Issuers reported that fraudsters have found ways to circumvent EMV fraud protections. For example, automated fuel dispensers and fallback transactions provide an opening for continued counterfeit losses. Moreover, as cards have become more secure, fraudsters are showing renewed interest in “traditional,” payment channels, including check, ACH and products accessed through digital channels.
Many issuers cited synthetic identity fraud—where imposters open new accounts using a combination of real and fictitious information—as one of their biggest challenges. These types of attacks are difficult to accurately identify (as they often look like traditional credit losses) and have ramifications that extend beyond credit and debit portfolios. Issuers are focused on addressing these more sophisticated attacks with investments in identity verification tools, but many of these efforts are card-specific rather than enterprise-wide.
Rethink fraud prevention

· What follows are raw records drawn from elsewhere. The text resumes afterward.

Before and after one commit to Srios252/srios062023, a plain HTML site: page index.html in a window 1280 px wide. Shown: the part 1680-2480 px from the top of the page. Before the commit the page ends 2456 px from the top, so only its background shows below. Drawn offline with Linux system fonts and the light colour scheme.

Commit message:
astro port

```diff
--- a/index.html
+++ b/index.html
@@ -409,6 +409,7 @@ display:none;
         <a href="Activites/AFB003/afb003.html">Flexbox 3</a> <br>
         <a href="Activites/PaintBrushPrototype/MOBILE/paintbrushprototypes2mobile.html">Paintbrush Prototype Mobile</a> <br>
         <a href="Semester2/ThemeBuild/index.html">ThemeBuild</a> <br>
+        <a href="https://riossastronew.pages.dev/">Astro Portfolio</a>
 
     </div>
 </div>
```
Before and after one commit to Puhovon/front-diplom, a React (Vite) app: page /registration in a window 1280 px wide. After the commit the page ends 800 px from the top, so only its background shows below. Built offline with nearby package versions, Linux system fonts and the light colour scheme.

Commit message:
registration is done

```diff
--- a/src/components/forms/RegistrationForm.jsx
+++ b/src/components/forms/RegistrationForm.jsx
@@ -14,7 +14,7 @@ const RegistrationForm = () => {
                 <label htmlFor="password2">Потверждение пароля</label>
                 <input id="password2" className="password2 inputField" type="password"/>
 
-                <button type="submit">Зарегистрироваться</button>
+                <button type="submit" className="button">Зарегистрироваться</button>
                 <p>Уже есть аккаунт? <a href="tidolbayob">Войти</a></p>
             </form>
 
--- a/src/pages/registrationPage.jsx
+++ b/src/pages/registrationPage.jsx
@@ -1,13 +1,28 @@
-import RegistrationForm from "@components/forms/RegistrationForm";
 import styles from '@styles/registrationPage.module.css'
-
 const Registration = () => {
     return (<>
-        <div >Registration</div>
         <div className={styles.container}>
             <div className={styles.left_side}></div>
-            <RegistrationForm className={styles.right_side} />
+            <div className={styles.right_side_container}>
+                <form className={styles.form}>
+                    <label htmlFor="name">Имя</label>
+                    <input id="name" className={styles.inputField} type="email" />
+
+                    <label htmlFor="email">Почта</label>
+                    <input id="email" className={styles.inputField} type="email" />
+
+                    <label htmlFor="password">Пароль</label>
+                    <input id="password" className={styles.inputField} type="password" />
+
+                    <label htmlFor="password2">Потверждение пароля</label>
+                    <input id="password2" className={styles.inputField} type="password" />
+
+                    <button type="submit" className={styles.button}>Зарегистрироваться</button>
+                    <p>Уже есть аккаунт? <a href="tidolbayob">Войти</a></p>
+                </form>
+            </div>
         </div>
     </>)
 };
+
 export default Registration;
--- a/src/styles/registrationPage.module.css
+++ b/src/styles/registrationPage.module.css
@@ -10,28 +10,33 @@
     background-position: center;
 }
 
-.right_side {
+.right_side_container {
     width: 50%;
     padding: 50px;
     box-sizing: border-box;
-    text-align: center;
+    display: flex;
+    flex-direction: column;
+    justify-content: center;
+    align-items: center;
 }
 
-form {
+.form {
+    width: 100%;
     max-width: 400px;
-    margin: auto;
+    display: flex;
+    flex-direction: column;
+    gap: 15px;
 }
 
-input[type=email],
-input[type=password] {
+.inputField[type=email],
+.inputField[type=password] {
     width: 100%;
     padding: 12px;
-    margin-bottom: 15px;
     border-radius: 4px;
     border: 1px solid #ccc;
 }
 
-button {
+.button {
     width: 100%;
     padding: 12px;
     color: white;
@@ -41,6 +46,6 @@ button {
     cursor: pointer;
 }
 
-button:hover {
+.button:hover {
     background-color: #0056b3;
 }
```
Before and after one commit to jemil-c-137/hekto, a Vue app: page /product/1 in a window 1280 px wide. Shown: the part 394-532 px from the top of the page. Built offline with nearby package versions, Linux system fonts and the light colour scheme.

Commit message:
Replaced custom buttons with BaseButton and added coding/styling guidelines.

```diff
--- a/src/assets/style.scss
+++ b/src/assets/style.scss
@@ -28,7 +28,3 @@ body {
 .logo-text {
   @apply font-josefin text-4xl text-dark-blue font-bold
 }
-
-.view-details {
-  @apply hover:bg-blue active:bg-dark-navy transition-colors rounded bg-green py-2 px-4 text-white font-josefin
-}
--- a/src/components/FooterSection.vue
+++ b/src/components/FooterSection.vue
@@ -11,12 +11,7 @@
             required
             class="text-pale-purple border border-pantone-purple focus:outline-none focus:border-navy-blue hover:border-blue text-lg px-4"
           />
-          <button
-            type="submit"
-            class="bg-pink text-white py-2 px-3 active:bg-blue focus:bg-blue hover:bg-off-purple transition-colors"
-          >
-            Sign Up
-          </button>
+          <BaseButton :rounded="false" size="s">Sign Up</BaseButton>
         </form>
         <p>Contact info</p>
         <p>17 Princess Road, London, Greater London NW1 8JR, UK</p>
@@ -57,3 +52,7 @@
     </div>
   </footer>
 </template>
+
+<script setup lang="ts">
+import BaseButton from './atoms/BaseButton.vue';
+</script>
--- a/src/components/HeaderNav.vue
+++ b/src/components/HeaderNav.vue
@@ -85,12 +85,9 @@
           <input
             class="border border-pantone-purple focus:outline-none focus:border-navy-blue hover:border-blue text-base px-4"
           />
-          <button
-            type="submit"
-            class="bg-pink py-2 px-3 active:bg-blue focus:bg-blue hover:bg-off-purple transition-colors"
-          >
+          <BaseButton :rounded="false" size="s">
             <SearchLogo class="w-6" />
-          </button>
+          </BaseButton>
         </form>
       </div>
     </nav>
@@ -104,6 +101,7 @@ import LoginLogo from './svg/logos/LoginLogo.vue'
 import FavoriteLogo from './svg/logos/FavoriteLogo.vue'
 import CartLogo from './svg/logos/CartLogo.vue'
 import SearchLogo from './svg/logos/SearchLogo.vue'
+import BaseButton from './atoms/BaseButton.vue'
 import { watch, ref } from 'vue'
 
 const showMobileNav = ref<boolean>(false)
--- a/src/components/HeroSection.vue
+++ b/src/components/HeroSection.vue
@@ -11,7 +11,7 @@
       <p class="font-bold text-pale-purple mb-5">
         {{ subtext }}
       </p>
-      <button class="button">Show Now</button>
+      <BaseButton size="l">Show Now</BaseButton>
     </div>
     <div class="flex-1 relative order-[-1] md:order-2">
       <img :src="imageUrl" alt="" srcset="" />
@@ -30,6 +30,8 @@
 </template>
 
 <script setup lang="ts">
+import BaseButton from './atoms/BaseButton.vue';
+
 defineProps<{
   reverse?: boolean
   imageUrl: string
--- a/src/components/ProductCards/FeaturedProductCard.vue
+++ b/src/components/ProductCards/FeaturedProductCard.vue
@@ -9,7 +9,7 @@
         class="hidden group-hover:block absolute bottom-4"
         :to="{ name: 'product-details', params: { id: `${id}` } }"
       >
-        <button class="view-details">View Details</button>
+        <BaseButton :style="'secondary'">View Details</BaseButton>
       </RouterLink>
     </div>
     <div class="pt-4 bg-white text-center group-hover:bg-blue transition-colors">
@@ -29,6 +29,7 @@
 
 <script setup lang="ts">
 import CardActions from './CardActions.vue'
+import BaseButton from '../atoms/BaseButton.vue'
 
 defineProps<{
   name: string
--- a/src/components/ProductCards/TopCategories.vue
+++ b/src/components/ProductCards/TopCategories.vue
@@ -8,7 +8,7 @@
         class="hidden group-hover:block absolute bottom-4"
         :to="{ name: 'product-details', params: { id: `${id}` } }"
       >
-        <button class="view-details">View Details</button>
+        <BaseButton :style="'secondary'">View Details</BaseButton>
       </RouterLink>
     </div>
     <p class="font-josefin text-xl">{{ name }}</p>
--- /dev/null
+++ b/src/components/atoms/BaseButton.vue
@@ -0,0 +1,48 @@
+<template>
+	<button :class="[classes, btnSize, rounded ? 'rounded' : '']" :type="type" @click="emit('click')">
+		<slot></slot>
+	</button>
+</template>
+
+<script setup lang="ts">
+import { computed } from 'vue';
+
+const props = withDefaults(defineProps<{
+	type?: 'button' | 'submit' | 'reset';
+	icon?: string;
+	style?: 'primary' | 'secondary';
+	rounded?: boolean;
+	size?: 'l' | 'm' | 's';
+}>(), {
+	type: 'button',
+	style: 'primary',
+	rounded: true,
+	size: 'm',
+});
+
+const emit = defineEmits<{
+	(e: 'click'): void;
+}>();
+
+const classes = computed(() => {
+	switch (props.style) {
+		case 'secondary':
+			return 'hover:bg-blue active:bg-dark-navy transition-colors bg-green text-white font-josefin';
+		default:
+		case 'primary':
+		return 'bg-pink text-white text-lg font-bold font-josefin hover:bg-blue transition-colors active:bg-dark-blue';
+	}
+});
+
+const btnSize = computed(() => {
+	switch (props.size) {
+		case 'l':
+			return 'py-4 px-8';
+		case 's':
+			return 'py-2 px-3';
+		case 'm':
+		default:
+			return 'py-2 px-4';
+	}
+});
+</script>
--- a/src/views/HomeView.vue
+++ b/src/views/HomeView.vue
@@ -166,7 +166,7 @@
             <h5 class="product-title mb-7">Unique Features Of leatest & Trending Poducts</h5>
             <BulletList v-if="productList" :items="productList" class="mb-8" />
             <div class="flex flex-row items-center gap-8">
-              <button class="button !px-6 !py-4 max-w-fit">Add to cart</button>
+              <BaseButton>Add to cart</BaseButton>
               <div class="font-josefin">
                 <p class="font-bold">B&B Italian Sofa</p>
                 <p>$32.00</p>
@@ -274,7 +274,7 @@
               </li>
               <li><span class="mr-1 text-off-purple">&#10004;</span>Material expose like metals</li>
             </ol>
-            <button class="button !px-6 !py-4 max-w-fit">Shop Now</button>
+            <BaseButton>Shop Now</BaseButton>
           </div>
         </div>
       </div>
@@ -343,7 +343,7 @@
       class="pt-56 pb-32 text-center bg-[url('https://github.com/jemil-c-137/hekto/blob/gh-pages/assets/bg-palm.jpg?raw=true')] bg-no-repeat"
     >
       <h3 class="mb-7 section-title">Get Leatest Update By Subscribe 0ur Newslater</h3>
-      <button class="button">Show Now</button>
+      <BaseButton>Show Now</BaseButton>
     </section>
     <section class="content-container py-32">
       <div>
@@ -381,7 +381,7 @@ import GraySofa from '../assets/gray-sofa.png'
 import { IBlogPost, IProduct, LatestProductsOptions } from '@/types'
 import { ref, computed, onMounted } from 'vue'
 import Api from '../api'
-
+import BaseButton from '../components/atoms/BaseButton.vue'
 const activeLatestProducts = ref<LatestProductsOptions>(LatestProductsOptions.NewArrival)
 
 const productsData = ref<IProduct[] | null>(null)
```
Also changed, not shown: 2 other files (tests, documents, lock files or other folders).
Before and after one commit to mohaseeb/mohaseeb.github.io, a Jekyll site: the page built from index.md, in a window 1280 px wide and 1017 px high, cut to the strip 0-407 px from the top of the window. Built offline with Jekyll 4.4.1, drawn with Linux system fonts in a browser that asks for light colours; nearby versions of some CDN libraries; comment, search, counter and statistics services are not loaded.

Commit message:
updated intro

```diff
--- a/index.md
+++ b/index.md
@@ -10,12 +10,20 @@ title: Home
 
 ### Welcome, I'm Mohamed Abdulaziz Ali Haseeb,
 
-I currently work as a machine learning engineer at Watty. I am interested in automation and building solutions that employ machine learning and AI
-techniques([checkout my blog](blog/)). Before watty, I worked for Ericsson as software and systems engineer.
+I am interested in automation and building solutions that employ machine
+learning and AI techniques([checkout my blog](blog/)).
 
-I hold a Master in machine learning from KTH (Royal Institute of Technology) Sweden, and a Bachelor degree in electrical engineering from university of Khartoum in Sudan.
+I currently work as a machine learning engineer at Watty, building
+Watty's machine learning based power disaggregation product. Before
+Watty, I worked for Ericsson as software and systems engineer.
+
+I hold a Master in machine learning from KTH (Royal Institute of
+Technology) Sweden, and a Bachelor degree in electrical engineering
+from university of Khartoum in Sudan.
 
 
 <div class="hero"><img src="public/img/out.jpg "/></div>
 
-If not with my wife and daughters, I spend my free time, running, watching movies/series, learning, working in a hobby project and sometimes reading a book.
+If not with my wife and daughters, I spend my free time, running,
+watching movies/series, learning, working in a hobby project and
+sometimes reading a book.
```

If we have learned anything from EMV, it is that fraudsters will take advantage of any weaknesses to find new ways to penetrate existing defenses. As issuers focus on more sophisticated fraud trends, like synthetic identity and CNP fraud, they would be wise to think about fraud prevention differently. Product-specific strategies will eventually prove inadequate, and data and advanced tooling alone will not be enough to keep pace with fraudsters. Institutions must draw on enterprise-wide data, along with machine learning and artificial intelligence, to effectively understand who their cardholders are and how to appropriately identify and mitigate risk—or risk being a step behind the fraudsters.
About the Accenture Issuer Fraud Study 2018
Accenture’s annual issuer fraud survey studies trends in fraud performance and investment for large and mid-sized issuers. Findings noted above are based on survey responses from six major credit issuers, averaging $21 billion in annual purchase volume and eight major debit issuers, averaging $28 billion in annual purchase volume. Issuers provided full-year data for 2017 and January-June data for 2018.